Jonathon David Wood

Born prematurely, doctors named him Mighty Mouse. He thrived as a salesman and by making others happy.
Illustration by Team Macho

Jonathon David Wood was born in Lacombe, Alta., on May 22, 1980, to Roger Wood, a crane operator, and Lori Church, the owner of a marketing communications firm. Although he was born three weeks early, and weighed only four pounds, 13 ounces, he thrived so well that doctors nicknamed him “Mighty Mouse.”

Jon, as everybody knew him, was a precocious child. When he was four, Elton John’s ballad Daniel made him bawl because, as he explained to his mother, the lyrics made him think about the possibility of losing his own brother, Daniel, two at the time. Jon’s parents had divorced about a year earlier, and he grew up with his mother, brother and sister. After the divorce, each of his parents had two more children with new spouses, and Jon often played the father figure to his younger siblings. When he was in Grade 9, he insisted on taking his newborn baby brother, Eric, to show him off to his classmates.

In school, Jon was constantly misplacing and losing his assignments. He loved playing hockey, baseball and soccer. When he was 18, he won a sports scholarship to study marketing at Red Deer College. However, his entrepreneurial spirit took over and he quit part-way through his studies to learn about the restaurant industry. He went from being a dishwasher at a local restaurant to a server and finally, a manager. “He wanted to learn everything about the business,” says his mother.

Jon was always reading books about business, investing and real estate. He eventually went to work at his mother’s company, where he helped do the books for about 10 months. He also started investing in real estate and built an online poker site. His friend and business associate, Doug Beatty, says Jon once played 20,000 hands of poker in one month, playing multiple games simultaneously on two screens.

At 27, Jon began working with his uncle, Travis Gangl, at a financing company. “His best skill set was selling,” says Travis. “When you looked into his eyes, you believed he was honest and genuine.” Despite his love of doing business, Jon had his limits. He once declined to meet with a Calgary businessman who insisted on having drinks during their meeting because Jon did not want to drive back home from Calgary with alcohol in his system.

And while he loved to socialize with friends, he was conscientious about alcohol and the problems it could cause, says Lori.
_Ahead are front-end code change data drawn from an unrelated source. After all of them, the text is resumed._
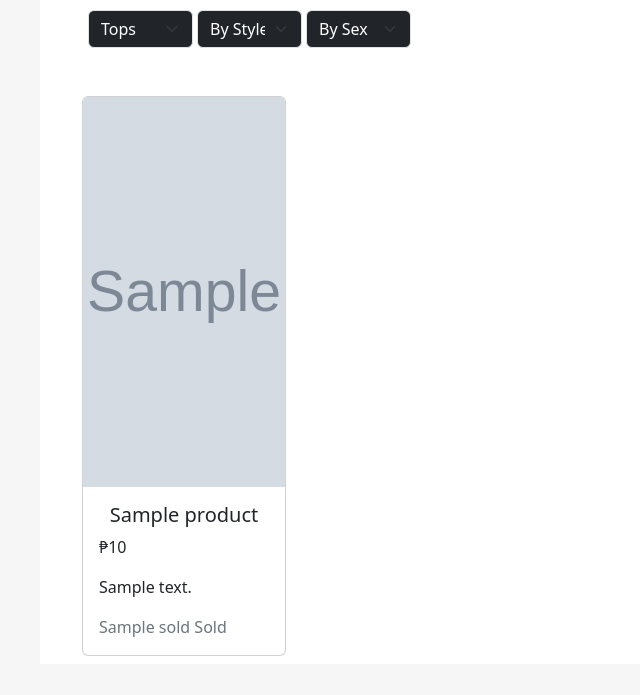
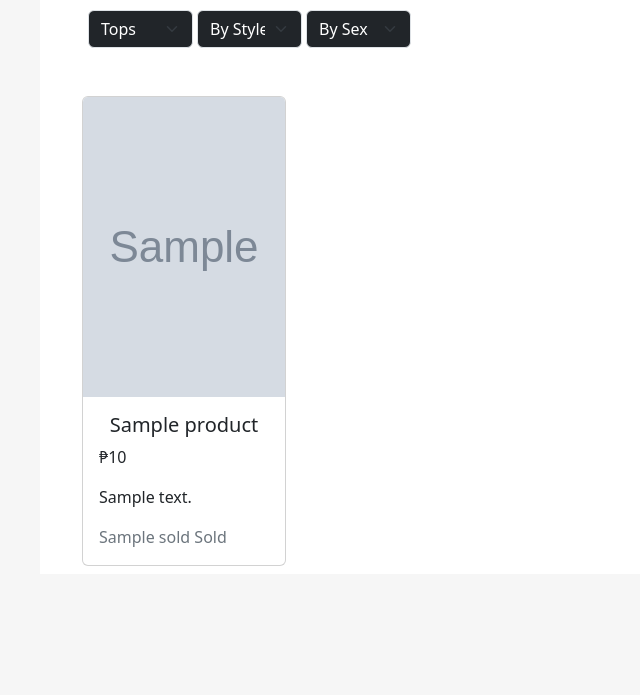
Before and after one commit to recoder99/clothing-site, a Django app: template home/templates/home/products.html in a window 1280 px wide. Shown: the part 56-751 px from the top of the page, without its empty margins (0-640 px from the left). Run offline with Django 3.2, Linux system fonts and the light colour scheme; the template is opened without the code that fills it: most values are stand-ins (such as "Sample title", 1, 10 or a date in 2020); grey boxes marked "Sample" are stand-in pictures.

Commit message:
fix image ratio

```diff
--- a/home/templates/home/index.html
+++ b/home/templates/home/index.html
@@ -3,7 +3,9 @@
   class="bg-white mx-auto position-relative"
   style="width: 1200px; padding-top: 10px"
 >
-<h1 class="mb-3" style=" font-family: Tahoma, sans-serif;">Welcome To Envy, Shopper!</h1>
+  <h1 class="mb-3" style="font-family: Tahoma, sans-serif">
+    Welcome To Envy, Shopper!
+  </h1>
   <div class="row">
     <div
       id="carouselExampleAutoplaying"
@@ -76,6 +78,7 @@
               src="{{p.product_image.url}}"
               class="card-img-top product-image"
               alt="Product Image"
+              style="width: 100%; height: 300px"
             />
             <div class="card-body">
               <h5 class="card-title text-center">{{p.product_name}}</h5>
--- a/home/templates/home/products.html
+++ b/home/templates/home/products.html
@@ -63,7 +63,7 @@
               src="{{p.product_image.url}}"
               class="card-img-top product-image"
               alt="Product Image"
-              style="width: 100%"
+              style="width: 100%; height: 300px"
             />
             <div class="card-body">
               <h5 class="card-title text-center">{{p.product_name}}</h5>
```
Lines whose indentation alone changed are shown as unchanged.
One night when, after imbibing too much, he kissed a girl who was not his girlfriend; he felt so guilty he attended a couple of counselling sessions at an addictions centre, although his mother says Jon did not have a drinking problem.

Kristin Fraser, a former girlfriend and close friend, says Jon was always going out of his way to make people happy. One morning, he happened upon a man whose car had broken down on the way to his first day at a new job. The man asked Jon if he could get a ride to the highway, hoping to hitchhike from there to Stettler, an hour east of where he was stranded. Jon volunteered to drive the stranger all the way to Stettler and ended up being two hours late to work himself. Kristin recalls another time when they were at a bar and Jon overheard two men talking about their career options. Jon joined the conversation, and at the end of the evening picked up their tab.

Jon’s tendency to try and be there for everybody sometimes meant he stretched himself too thin. His friends joked that Jon seemed to operate as if there were 40 hours in a day, and that the only thing he was ever early for was his birth.

Jon’s latest hobby was squash. He had started learning the sport from his uncle four years ago and was soon playing in tournaments across the province. On Nov. 1 he was playing in a local tournament he had helped organize. After he lost three games in a best-of-five, he spent the rest of the evening refereeing other matches and socializing with other players over a few drinks. Ever the stickler about not drinking and driving, after the courts closed he gladly accepted a ride with a sober player to join friends for pizza at a local pub.

After dinner, the group headed to a nightclub. Jon was the last to leave among his friends, at around 3 a.m. Tired and inebriated, he hailed a taxi and clambered into the back seat to go home. When the cab stopped at an intersection, a pick-up truck collided with it from behind. Jon died at the scene. He was 33. Police charged an 18-year-old man with impaired driving causing death.